Kayla Anderson
Tahoe Daily Tribune
Chrissy Jory performs an online consultation.
Provided

SOUTH LAKE TAHOE, Calif. — Crissy Jory is a holistic health specialist who offers custom movement treatments and personal care to her clients, so not being able to see them right now is difficult.

“We closed pretty early on because a lot of my clientele is over 65 years old and as an everyday ayurvedic practitioner I do a lot of 1-on-1 work,” Jory says.

When COVID-19 happened, Jory spent days trying to figure out how to continue helping her clients and keep that close connection since so much of what she does is individual bodywork.

“I became a tech wizard. I’m so used to being with people 1-on-1 and a lot of them are not too computer savvy,” Jory said. “They want to be in the community and see each other in person.”

On top of that, internet connections would cut out and live Zoom classes would become disrupted, which would make the distance communication even more frustrating.

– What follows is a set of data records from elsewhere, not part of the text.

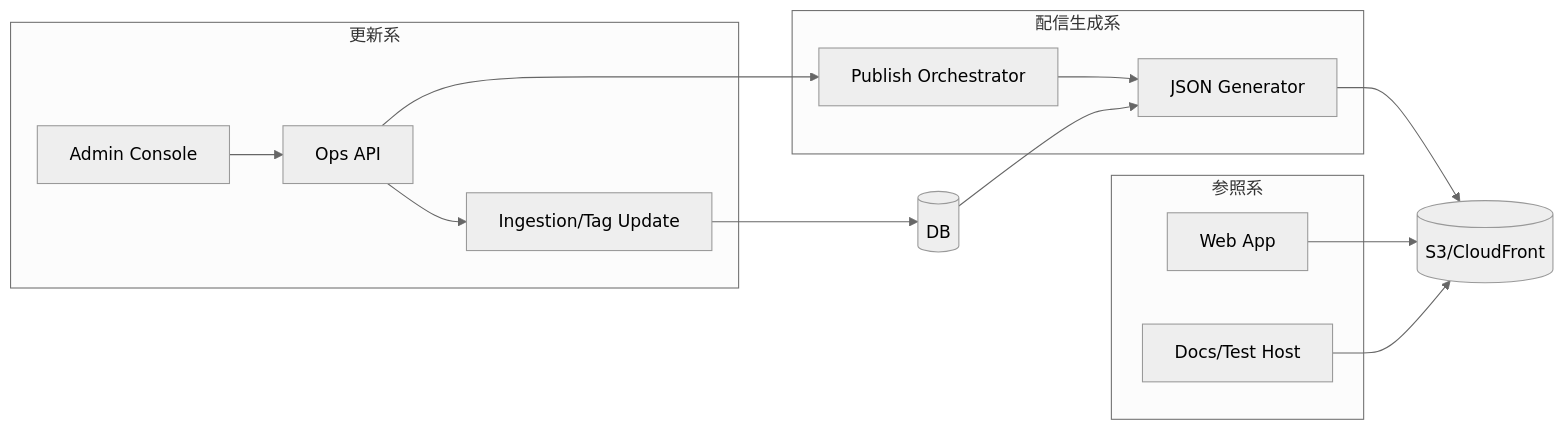
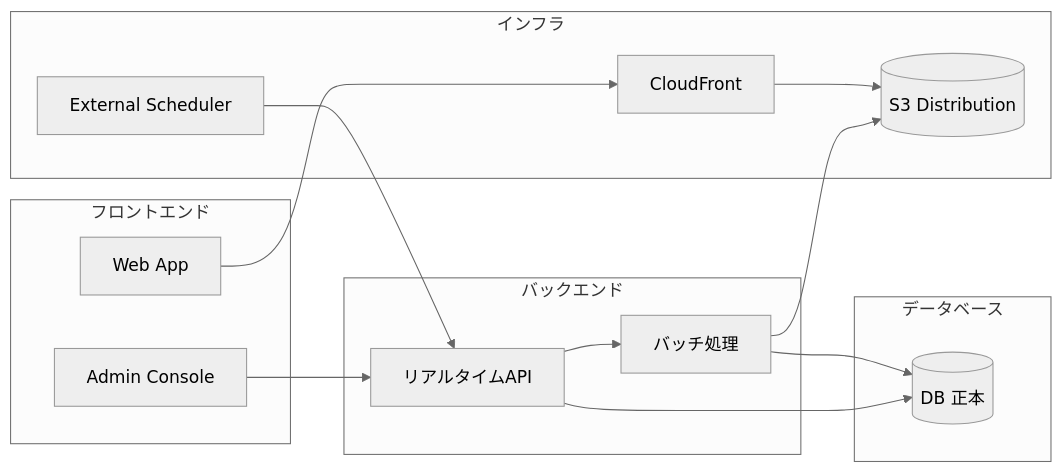
One commit to tsuji-tomonori/diopside-v3 changed the diagram in docs/2.基本設計(BD)/01.全体構成(SYS)/11.アーキテクチャ概要(ARCH)/BD-SYS-ARCH-002.md. Above: the diagram before and after it, drawn with Mermaid (neutral theme). The commit also changed other lines of this file and 5 other files, not shown here.

````diff
--- a/docs/2.基本設計(BD)/01.全体構成(SYS)/11.アーキテクチャ概要(ARCH)/BD-SYS-ARCH-002.md
+++ b/docs/2.基本設計(BD)/01.全体構成(SYS)/11.アーキテクチャ概要(ARCH)/BD-SYS-ARCH-002.md
@@ -43,27 +63,30 @@
 ```mermaid
 flowchart LR
-  subgraph W[更新系]
+  subgraph FE[フロントエンド]
+    WEB[Web App]
     ADM[Admin Console]
-    OPS[Ops API]
-    ING[Ingestion/Tag Update]
   end
 
-  subgraph G[配信生成系]
-    PUB[Publish Orchestrator]
-    GEN[JSON Generator]
+  subgraph BE[バックエンド]
+    API[リアルタイムAPI]
+    BATCH[バッチ処理]
   end
 
-  subgraph R[参照系]
-    WEB[Web App]
-    DOCS[Docs/Test Host]
+  subgraph INF[インフラ]
+    CF[CloudFront]
+    DIST[(S3 Distribution)]
+    SCH[External Scheduler]
   end
 
-  DB[(DB)]
-  DIST[(S3/CloudFront)]
+  subgraph DBL[データベース]
+    DB[(DB 正本)]
+  end
 
-  ADM --> OPS --> ING --> DB
-  OPS --> PUB --> GEN --> DIST
-  DB --> GEN
-  WEB --> DIST
-  DOCS --> DIST
+  ADM --> API
+  SCH --> API
+  API --> BATCH
+  API --> DB
+  BATCH --> DB
+  BATCH --> DIST
+  WEB --> CF --> DIST
 ```
````
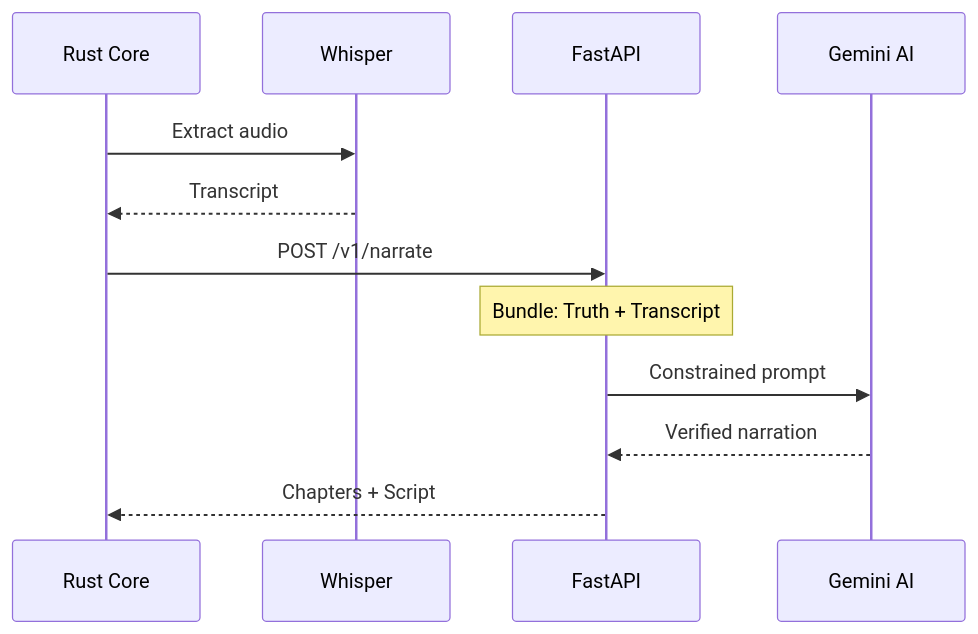
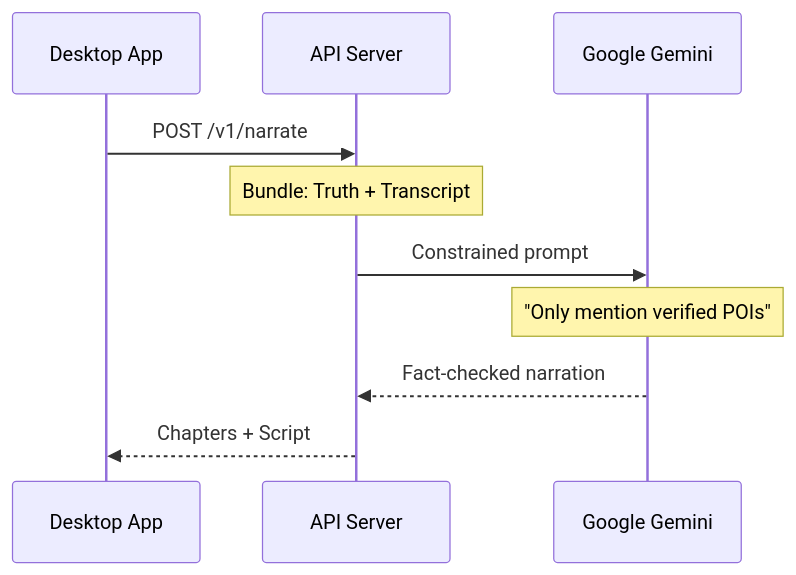
One commit to AndyK888/geotruth-narrative-engine changed the third of 3 diagrams in docs/architecture/README.md. Above: the diagram before and after it, drawn with Mermaid. The commit also changed other lines of this file and 5 other files, not shown here.

````diff
--- a/docs/architecture/README.md
+++ b/docs/architecture/README.md
@@ -138,15 +127,13 @@
 ```mermaid
 sequenceDiagram
-    participant R as Rust Core
-    participant W as Whisper
-    participant API as FastAPI
-    participant GEM as Gemini AI
+    participant App as Desktop App
+    participant API as API Server
+    participant Gemini as Google Gemini
     
-    R->>W: Extract audio
-    W-->>R: Transcript
-    R->>API: POST /v1/narrate
+    App->>API: POST /v1/narrate
     Note over API: Bundle: Truth + Transcript
-    API->>GEM: Constrained prompt
-    GEM-->>API: Verified narration
-    API-->>R: Chapters + Script
+    API->>Gemini: Constrained prompt
+    Note over Gemini: "Only mention verified POIs"
+    Gemini-->>API: Fact-checked narration
+    API-->>App: Chapters + Script
 ```
````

“So, I started pre recording classes that people can watch and I use a live chat box to interact with them as they watch the videos,” she added. “I’m lucky that my husband is a videographer and can help me, but it’s tough being at the mercy of Zoom and its glitches. I’m trying to get my classes to work online and hopefully it happens for them when they hit play, but we’re such a personable studio that it’s been challenging. I’ve been spending a lot of time talking clients through on how to get them online and some just aren’t that interested and give up. So, since I know all of our clients personally, I’ve been doing a lot of phone conversations with them. Some have been empowered and others have gotten further away from it, they don’t want to use their phone, computer, or anything.”

Her younger clientele has been a bit easier to work with, though. She said they haven’t missed a beat and they show up for their online appointments with no trouble.

“About a year ago, I was lucky to work with college students who helped me put together an online HIPAA-compliant platform and it’s really helping out that side of the business right now,” Jory said. “I’m also lucky to have a 10-year-old who kind of gets it and a husband who’s super techy. The hours spent educating some about how to access online sessions are grueling but then some others have embraced it. It’s like they have been exposed to a new world and it’s boosted their confidence.”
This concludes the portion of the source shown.